RECORDS SHOWN
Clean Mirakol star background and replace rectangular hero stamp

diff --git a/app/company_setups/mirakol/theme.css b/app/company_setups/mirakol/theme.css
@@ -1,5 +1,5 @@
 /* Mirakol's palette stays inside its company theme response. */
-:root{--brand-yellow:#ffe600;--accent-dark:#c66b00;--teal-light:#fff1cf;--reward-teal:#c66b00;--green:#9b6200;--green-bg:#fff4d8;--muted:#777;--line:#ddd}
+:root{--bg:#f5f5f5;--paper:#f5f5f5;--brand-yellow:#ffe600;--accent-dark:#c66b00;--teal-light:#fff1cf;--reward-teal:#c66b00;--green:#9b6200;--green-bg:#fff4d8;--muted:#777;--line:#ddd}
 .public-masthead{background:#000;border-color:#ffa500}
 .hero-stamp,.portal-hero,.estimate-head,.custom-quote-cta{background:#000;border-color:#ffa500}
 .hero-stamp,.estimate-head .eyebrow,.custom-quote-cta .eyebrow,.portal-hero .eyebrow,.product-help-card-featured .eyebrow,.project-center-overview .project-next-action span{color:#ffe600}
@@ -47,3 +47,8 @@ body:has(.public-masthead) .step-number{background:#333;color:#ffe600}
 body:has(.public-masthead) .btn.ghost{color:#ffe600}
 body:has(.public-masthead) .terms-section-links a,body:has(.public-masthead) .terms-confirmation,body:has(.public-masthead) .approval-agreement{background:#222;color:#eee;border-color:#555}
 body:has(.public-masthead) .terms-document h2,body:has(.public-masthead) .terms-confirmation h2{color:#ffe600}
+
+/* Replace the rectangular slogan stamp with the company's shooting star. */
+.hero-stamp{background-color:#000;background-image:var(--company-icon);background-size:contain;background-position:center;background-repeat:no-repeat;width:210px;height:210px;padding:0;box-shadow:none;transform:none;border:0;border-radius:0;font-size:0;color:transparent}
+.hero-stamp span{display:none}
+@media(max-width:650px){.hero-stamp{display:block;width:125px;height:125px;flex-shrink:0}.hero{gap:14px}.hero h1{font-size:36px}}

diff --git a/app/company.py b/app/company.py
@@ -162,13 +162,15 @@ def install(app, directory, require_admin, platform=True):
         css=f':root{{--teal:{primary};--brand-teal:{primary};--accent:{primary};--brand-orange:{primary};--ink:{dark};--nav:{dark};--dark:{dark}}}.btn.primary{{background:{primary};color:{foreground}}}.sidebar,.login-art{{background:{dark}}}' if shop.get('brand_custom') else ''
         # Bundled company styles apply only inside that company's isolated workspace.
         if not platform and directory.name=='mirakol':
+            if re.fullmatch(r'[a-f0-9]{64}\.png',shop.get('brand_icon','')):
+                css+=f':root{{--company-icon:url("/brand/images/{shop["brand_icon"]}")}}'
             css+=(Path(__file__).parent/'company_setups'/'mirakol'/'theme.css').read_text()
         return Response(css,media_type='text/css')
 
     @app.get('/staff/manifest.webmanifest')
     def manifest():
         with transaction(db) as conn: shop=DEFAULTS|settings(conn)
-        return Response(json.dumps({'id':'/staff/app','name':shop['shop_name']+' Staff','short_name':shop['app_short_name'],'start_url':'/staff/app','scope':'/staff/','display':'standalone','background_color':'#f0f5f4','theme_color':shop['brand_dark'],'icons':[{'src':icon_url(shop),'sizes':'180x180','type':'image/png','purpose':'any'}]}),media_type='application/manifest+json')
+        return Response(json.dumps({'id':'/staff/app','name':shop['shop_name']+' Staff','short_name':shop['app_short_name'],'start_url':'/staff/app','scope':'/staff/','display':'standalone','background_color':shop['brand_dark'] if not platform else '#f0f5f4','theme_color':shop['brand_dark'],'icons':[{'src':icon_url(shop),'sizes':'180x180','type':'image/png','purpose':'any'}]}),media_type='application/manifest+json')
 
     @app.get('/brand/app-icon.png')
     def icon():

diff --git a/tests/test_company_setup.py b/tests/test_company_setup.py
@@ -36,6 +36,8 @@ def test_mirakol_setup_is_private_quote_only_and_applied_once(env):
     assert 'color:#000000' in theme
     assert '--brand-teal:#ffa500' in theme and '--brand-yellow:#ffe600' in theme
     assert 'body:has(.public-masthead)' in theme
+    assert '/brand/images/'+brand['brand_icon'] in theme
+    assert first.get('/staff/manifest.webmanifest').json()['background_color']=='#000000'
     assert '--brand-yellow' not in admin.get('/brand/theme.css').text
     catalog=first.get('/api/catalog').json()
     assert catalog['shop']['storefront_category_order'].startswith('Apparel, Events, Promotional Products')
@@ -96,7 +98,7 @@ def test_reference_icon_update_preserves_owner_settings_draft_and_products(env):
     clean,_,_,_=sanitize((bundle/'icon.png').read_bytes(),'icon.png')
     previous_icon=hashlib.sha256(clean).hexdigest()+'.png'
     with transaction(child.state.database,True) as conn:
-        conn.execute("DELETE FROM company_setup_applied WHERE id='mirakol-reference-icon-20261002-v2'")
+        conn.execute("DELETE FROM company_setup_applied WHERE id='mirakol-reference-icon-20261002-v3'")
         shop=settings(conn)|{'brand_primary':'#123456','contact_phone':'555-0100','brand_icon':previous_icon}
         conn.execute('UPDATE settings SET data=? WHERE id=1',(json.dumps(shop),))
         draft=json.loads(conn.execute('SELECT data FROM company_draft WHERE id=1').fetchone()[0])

ASSIGNED TASK
In full and without alteration, retype the entries above.

RESPONSE TO THE TASK
Clean Mirakol star background and replace rectangular hero stamp

diff --git a/app/company_setups/mirakol/theme.css b/app/company_setups/mirakol/theme.css
@@ -1,5 +1,5 @@
 /* Mirakol's palette stays inside its company theme response. */
-:root{--brand-yellow:#ffe600;--accent-dark:#c66b00;--teal-light:#fff1cf;--reward-teal:#c66b00;--green:#9b6200;--green-bg:#fff4d8;--muted:#777;--line:#ddd}
+:root{--bg:#f5f5f5;--paper:#f5f5f5;--brand-yellow:#ffe600;--accent-dark:#c66b00;--teal-light:#fff1cf;--reward-teal:#c66b00;--green:#9b6200;--green-bg:#fff4d8;--muted:#777;--line:#ddd}
 .public-masthead{background:#000;border-color:#ffa500}
 .hero-stamp,.portal-hero,.estimate-head,.custom-quote-cta{background:#000;border-color:#ffa500}
 .hero-stamp,.estimate-head .eyebrow,.custom-quote-cta .eyebrow,.portal-hero .eyebrow,.product-help-card-featured .eyebrow,.project-center-overview .project-next-action span{color:#ffe600}
@@ -47,3 +47,8 @@ body:has(.public-masthead) .step-number{background:#333;color:#ffe600}
 body:has(.public-masthead) .btn.ghost{color:#ffe600}
 body:has(.public-masthead) .terms-section-links a,body:has(.public-masthead) .terms-confirmation,body:has(.public-masthead) .approval-agreement{background:#222;color:#eee;border-color:#555}
 body:has(.public-masthead) .terms-document h2,body:has(.public-masthead) .terms-confirmation h2{color:#ffe600}
+
+/* Replace the rectangular slogan stamp with the company's shooting star. */
+.hero-stamp{background-color:#000;background-image:var(--company-icon);background-size:contain;background-position:center;background-repeat:no-repeat;width:210px;height:210px;padding:0;box-shadow:none;transform:none;border:0;border-radius:0;font-size:0;color:transparent}
+.hero-stamp span{display:none}
+@media(max-width:650px){.hero-stamp{display:block;width:125px;height:125px;flex-shrink:0}.hero{gap:14px}.hero h1{font-size:36px}}

diff --git a/app/company.py b/app/company.py
@@ -162,13 +162,15 @@ def install(app, directory, require_admin, platform=True):
         css=f':root{{--teal:{primary};--brand-teal:{primary};--accent:{primary};--brand-orange:{primary};--ink:{dark};--nav:{dark};--dark:{dark}}}.btn.primary{{background:{primary};color:{foreground}}}.sidebar,.login-art{{background:{dark}}}' if shop.get('brand_custom') else ''
         # Bundled company styles apply only inside that company's isolated workspace.
         if not platform and directory.name=='mirakol':
+            if re.fullmatch(r'[a-f0-9]{64}\.png',shop.get('brand_icon','')):
+                css+=f':root{{--company-icon:url("/brand/images/{shop["brand_icon"]}")}}'
             css+=(Path(__file__).parent/'company_setups'/'mirakol'/'theme.css').read_text()
         return Response(css,media_type='text/css')
 
     @app.get('/staff/manifest.webmanifest')
     def manifest():
         with transaction(db) as conn: shop=DEFAULTS|settings(conn)
-        return Response(json.dumps({'id':'/staff/app','name':shop['shop_name']+' Staff','short_name':shop['app_short_name'],'start_url':'/staff/app','scope':'/staff/','display':'standalone','background_color':'#f0f5f4','theme_color':shop['brand_dark'],'icons':[{'src':icon_url(shop),'sizes':'180x180','type':'image/png','purpose':'any'}]}),media_type='application/manifest+json')
+        return Response(json.dumps({'id':'/staff/app','name':shop['shop_name']+' Staff','short_name':shop['app_short_name'],'start_url':'/staff/app','scope':'/staff/','display':'standalone','background_color':shop['brand_dark'] if not platform else '#f0f5f4','theme_color':shop['brand_dark'],'icons':[{'src':icon_url(shop),'sizes':'180x180','type':'image/png','purpose':'any'}]}),media_type='application/manifest+json')
 
     @app.get('/brand/app-icon.png')
     def icon():

diff --git a/tests/test_company_setup.py b/tests/test_company_setup.py
@@ -36,6 +36,8 @@ def test_mirakol_setup_is_private_quote_only_and_applied_once(env):
     assert 'color:#000000' in theme
     assert '--brand-teal:#ffa500' in theme and '--brand-yellow:#ffe600' in theme
     assert 'body:has(.public-masthead)' in theme
+    assert '/brand/images/'+brand['brand_icon'] in theme
+    assert first.get('/staff/manifest.webmanifest').json()['background_color']=='#000000'
     assert '--brand-yellow' not in admin.get('/brand/theme.css').text
     catalog=first.get('/api/catalog').json()
     assert catalog['shop']['storefront_category_order'].startswith('Apparel, Events, Promotional Products')
@@ -96,7 +98,7 @@ def test_reference_icon_update_preserves_owner_settings_draft_and_products(env):
     clean,_,_,_=sanitize((bundle/'icon.png').read_bytes(),'icon.png')
     previous_icon=hashlib.sha256(clean).hexdigest()+'.png'
     with transaction(child.state.database,True) as conn:
-        conn.execute("DELETE FROM company_setup_applied WHERE id='mirakol-reference-icon-20261002-v2'")
+        conn.execute("DELETE FROM company_setup_applied WHERE id='mirakol-reference-icon-20261002-v3'")
         shop=settings(conn)|{'brand_primary':'#123456','contact_phone':'555-0100','brand_icon':previous_icon}
         conn.execute('UPDATE settings SET data=? WHERE id=1',(json.dumps(shop),))
         draft=json.loads(conn.execute('SELECT data FROM company_draft WHERE id=1').fetchone()[0])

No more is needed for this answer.